List of Posts
Part I of this series considers the socio-legal basis of free speech law in India, Part II explores what regulation, both legal and social, says and, in some cases, what it should perhaps say while Part III, finally, looks at the mechanisms through which free speech regulation is implemented in India.
Part I. The Foundations of the Law1. The Parameters of Indian Discourse
2. The Backbone of the Law
3. Legislative and Other Input
Part II. Regulating the Substance of Speech4. Creative Content and Trade
5. Reputation and Honour
6. Keeping the State Functional
7. Maintaining Law in a Plural State
8. Women’s Existence in Patriarchy
9. Sexual Abuse and Reportage
10. Privacy and Rights-Based Legislation
11. Explicit Content: Choice, Consent and Coercion
12. State Paternalism and Public Interest
Part III. The Processes of the Law13. Keeping Track of Others’ Content
14. The Mechanics of Regulation
All the published posts are available in reverse chronological order via this label-link: FOEIndiaSeries.
Through a series of 14 articles, I hope to provide a sense of free speech and content law in India.
Wherever possible, I've tried to avoid mention of matters I've been involved in myself. I've also tried to ensure that the series is accessible to non-lawyers.
The terms ‘child pornography’ and 'revenge porn' have been used simply because of how common they are, both in popular discourse and occasionally at law, even though neither term is accurate. 'Child porn' refers to indecent images of children and, where real children feature, is evidence of child abuse in and of itself. 'Revenge porn' generally refers to the non-consensual release of explicit imagery of a woman by a former partner of hers. It, too, is a manifestation of abuse, and is far more an expression of power than an expression of pornography.
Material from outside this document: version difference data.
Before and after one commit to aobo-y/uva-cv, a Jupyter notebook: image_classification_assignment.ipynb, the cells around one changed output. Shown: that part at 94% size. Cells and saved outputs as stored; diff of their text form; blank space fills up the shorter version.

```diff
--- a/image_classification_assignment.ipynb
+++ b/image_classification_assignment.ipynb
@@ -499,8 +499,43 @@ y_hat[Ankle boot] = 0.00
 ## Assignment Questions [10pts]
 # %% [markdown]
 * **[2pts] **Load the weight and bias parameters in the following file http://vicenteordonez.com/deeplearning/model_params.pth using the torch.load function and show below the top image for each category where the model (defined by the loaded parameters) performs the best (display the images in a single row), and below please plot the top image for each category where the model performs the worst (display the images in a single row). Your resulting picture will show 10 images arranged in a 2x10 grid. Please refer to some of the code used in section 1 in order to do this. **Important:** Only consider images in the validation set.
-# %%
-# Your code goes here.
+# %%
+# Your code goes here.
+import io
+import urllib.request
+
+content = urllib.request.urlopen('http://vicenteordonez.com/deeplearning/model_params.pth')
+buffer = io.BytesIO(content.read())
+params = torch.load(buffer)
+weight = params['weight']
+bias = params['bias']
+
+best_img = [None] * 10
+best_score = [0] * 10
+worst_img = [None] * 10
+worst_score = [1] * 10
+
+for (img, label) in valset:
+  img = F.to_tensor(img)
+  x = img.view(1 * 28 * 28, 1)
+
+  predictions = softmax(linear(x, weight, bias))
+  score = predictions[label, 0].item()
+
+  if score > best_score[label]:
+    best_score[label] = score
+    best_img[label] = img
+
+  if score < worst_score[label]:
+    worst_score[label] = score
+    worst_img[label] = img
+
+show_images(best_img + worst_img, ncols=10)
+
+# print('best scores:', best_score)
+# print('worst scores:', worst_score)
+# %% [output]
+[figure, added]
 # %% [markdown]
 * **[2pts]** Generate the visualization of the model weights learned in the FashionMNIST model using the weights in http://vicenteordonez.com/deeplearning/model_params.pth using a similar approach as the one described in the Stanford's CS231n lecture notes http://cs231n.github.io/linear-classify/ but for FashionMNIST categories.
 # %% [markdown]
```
Of course, none of the content of these articles is professional advice and it should not be relied on for any purpose. It is tinged with personal opinion, may not be accurate, and is incomplete.